|International Classification||H02H3/16, H01H83/02, H01H3/50|
|Cooperative Classification||H01H3/50, H01H83/02|
|European Classification||H01H83/02, H01H3/50|
|Sep 27, 1985||AS||Assignment|
Owner name: LEVITON MANUFACTURING COMPANY, INC., 59-25 LITTLE
Free format text: ASSIGNMENT OF ASSIGNORS INTEREST.;ASSIGNORS:DOYLE, RICHARD C.;RIVERA, LESTER;REEL/FRAME:004459/0822
Effective date: 19850919
|Jul 12, 1988||CC||Certificate of correction|
|Feb 15, 1990||REMI||Maintenance fee reminder mailed|
|Apr 11, 1990||FPAY||Fee payment|
Year of fee payment: 4
|Apr 11, 1990||SULP||Surcharge for late payment|
|Nov 22, 1993||FPAY||Fee payment|
Year of fee payment: 8
|Sep 29, 1997||FPAY||Fee payment|
Year of fee payment: 12

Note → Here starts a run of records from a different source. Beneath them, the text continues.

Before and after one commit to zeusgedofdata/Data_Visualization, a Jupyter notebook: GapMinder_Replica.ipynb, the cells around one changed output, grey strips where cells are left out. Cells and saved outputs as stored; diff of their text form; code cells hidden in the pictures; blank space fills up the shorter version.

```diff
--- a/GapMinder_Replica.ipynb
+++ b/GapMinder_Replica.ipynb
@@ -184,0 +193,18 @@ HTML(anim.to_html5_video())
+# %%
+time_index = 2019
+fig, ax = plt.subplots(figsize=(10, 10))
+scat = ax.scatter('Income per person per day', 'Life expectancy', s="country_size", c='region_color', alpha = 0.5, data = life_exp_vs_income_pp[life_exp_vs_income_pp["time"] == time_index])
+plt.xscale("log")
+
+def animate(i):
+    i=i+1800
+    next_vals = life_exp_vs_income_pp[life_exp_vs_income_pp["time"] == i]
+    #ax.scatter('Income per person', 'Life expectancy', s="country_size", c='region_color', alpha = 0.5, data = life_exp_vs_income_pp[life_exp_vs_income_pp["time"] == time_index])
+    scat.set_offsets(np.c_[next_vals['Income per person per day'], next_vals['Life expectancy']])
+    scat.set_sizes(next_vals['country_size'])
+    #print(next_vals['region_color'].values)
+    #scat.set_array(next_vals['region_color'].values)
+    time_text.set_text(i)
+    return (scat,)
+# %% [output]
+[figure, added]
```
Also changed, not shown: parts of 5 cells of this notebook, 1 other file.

|Jan 1, 2002||CC||Certificate of correction|